NOVO was asked to identify contributors to the banding defect and provide engineering solutions that did not alter the existing enclosure design or increase the BOM cost of the printer.

We were able to demonstrate that the quality of the bearing surfaces on the extruded guide rail had a significant effect on image quality; specifically, surface finish irregularities and overall straightness of the bearing surfaces. Correcting these issues presented a significant process development challenge.

The Engineering Behind Great Products

NOVO’s mechanical and process engineers worked with the extrusion vendor to identify design changes to the extrusion profile to improve rigidity and reduce residual stress. Process control improvements were implemented to improve surface finish and reduce tolerances on the 3.5m-long extrusion.

The extrusion profile was redesigned to improve the dynamic behavior of the beam and the geometry of the print carriage was modified to minimize amplification of beam and guide surface defects.

The cumulative effect was a more rigid, straighter guide rail. Improved bearing surfaces reduced the excitation of the carriage, minimizing vibrations that were contributing to drop placement errors. Improving straightness and twist further reduced errors.

The team also developed low-cost plastic tapered rollers that allowed media to be inserted from the side, preventing damage to fragile media, such as foam board.

NOVO facilitated the safety and emissions testing and updated the image quality inspection metrics that were applied to the final printed images. Manufacturing process controls and in-process inspections were developed and implemented at the vendor site by NOVO to assure capability. The engineered solutions were delivered on schedule and on budget.

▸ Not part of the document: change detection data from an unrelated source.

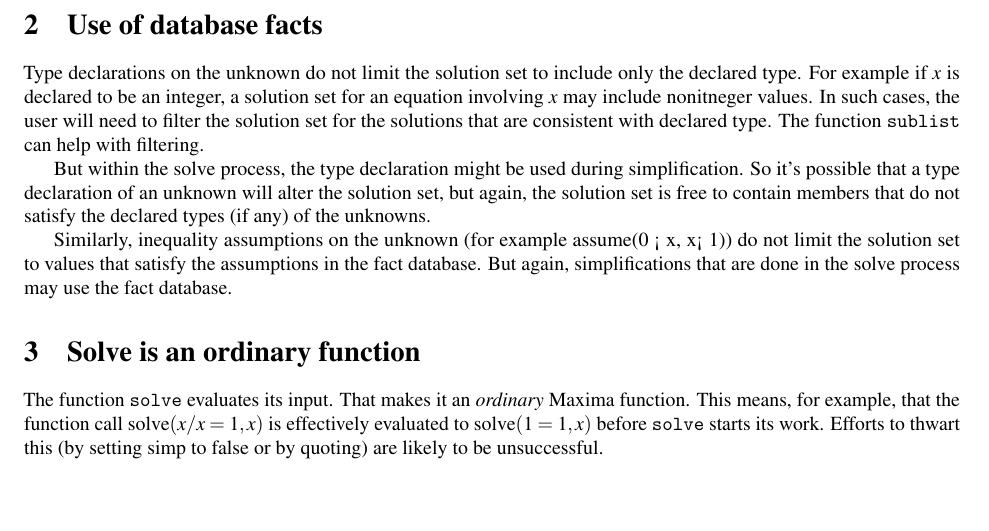
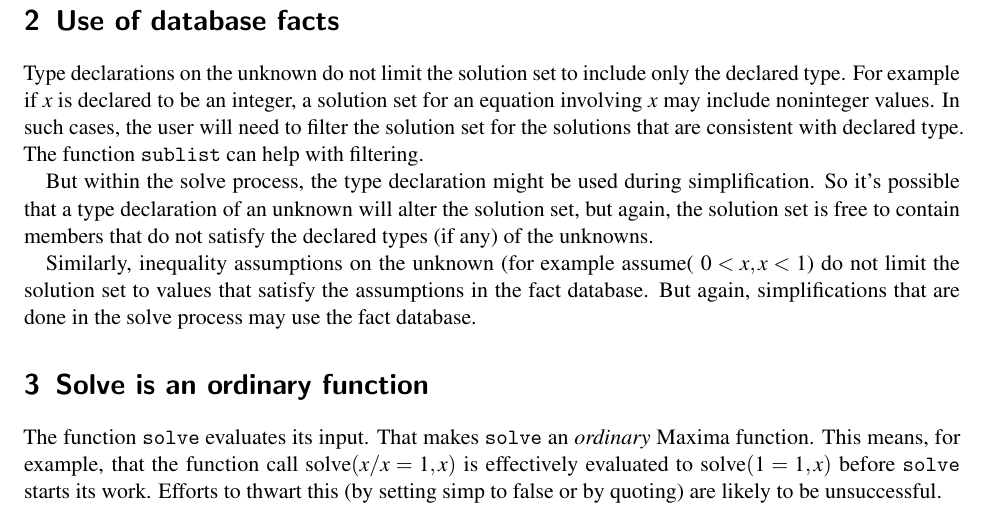
Before and after one commit to barton-willis/alt-solve, a LaTeX document (solve_alt_design.tex): part of page 2 of 4 before the commit and part of page 2 of 5 after it, cut so that both start at the same text, the shorter picture padded with empty space. Compiled offline with pdfLaTeX.

Commit message:
minor changes to polynomial-solve & solve_alt_design
o Tiny changes to polynomial-solve & solve_alt_design--one spelling error & other changes

```diff
--- a/solve_alt_design.tex
+++ b/solve_alt_design.tex
@@ -1,4 +1,4 @@
-\documentclass[]{article}%{scrartcl}
+\documentclass[]{scrartcl}
 \usepackage[letterpaper,margin=1.0in]{geometry}
 
 \usepackage[activate={true,nocompatibility},final,tracking=true,kerning=true,spacing=true,factor=1100,stretch=10,shrink=10]{microtype}
@@ -9,7 +9,7 @@
 \usepackage{xcolor}
 \usepackage{upgreek}
 
-\newlist{alphalist}{enumerate}{5}
+\newlist{alphalist}{enumerate}{3}
 \setlist[alphalist]{label=\alph*),before=\raggedright}
 
 \newcommand{\altsolve}{\texttt{solve\_alt}}
@@ -85,21 +85,20 @@ Our development priorities are (in order from highest to least)
 
 Type declarations on the unknown do not limit the solution set to include only the declared type. For
 example if \(x\) is declared to be an integer, a solution set for an equation involving \(x\) may include
-nonitneger values. In such cases, the user will need to filter the solution set for the solutions that are
+noninteger values. In such cases, the user will need to filter the solution set for the solutions that are
 consistent with declared type. The function \texttt{sublist} can help with filtering.
 
 But within the solve process, the type declaration might be used during simplification. So it's possible
 that a type declaration of an unknown will alter the solution set, but again, the solution set is free
 to contain members that do not satisfy the declared types (if any) of the unknowns.
 
-Similarly, inequality assumptions on the unknown (for example assume(0 < x, x< 1)) do not limit the solution
+Similarly, inequality assumptions on the unknown (for example assume( \(0 < x, x < 1\)) do not limit the solution
 set to values that satisfy the assumptions in the fact database. But again, simplifications that are done
 in the solve process may use the fact database.
 
-
 \section{Solve is an ordinary function}
 
-The function \solve \/ evaluates its input. That makes it an \emph{ordinary} Maxima function. This means,
+The function \solve \/ evaluates its input. That makes \solve \/ an \emph{ordinary} Maxima function. This means,
 for example, that the function call \(\mathrm{solve}(x/x=1,x)\) is effectively evaluated to
 \(\mathrm{solve}(1=1,x)\) before \solve \/ starts its work. Efforts to thwart this (by setting simp to
 false or by quoting) are likely to be unsuccessful.
```
Also changed, not shown: solve_alt_design.tex (5 more changed lines), 1 other file.
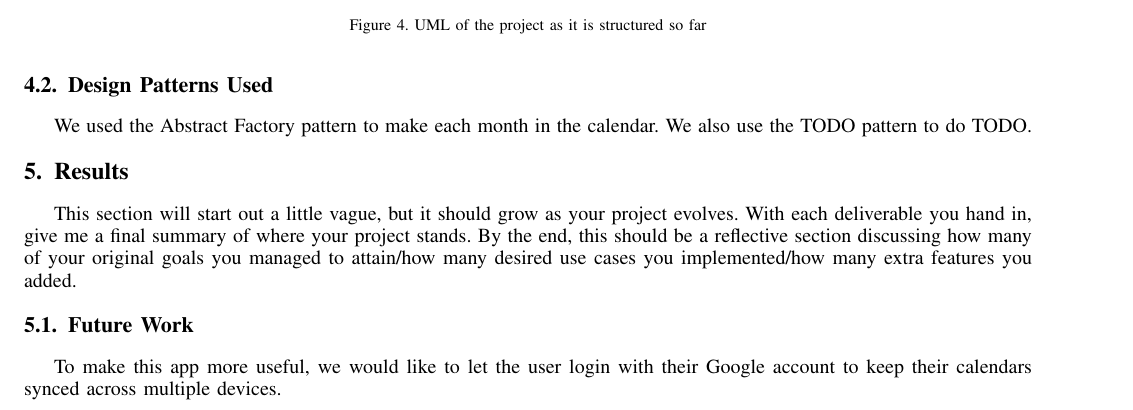
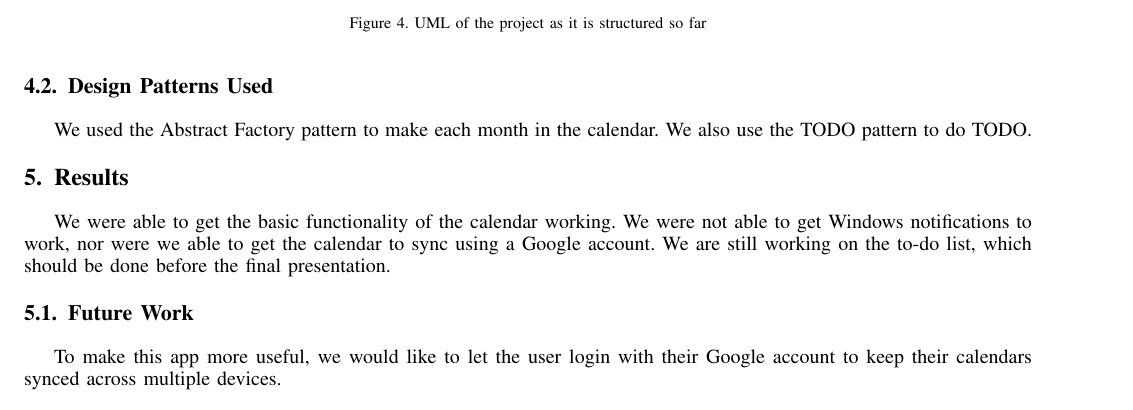
Before and after one commit to luksaul23/NEWCSCI352CALENDAR, a LaTeX paper (Documentation/ProjectDocumentation.tex): part of page 5 of 6, cut so that both start at the same text. Compiled offline with pdfLaTeX.

Commit message:
Update docs: results

```diff
--- a/Documentation/ProjectDocumentation.tex
+++ b/Documentation/ProjectDocumentation.tex
@@ -859,7 +859,8 @@ We used the Abstract Factory pattern to make each month in the calendar. We also
 
 
 \section{Results}
-This section will start out a little vague, but it should grow as your project evolves.  With each deliverable you hand in, give me a final summary of where your project stands.  By the end, this should be a reflective section discussing how many of your original goals you managed to attain/how many desired use cases you implemented/how many extra features you added.
+%This section will start out a little vague, but it should grow as your project evolves.  With each deliverable you hand in, give me a final summary of where your project stands.  By the end, this should be a reflective section discussing how many of your original goals you managed to attain/how many desired use cases you implemented/how many extra features you added.
+We were able to get the basic functionality of the calendar working. We were not able to get Windows notifications to work, nor were we able to get the calendar to sync using a Google account. We are still working on the to-do list, which should be done before the final presentation.
 
 \subsection{Future Work}
 %Where are you going next with your project?
```
Also changed, not shown: Documentation/ProjectDocumentation.pdf.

With a very limited impact on the overall design of the printer, NOVO Engineering was able to:

  • Demonstrate image quality at a price point never before realized in this line of flatbed printers
  • Increase printing speed
  • Improve media-handling speed and workflow efficiency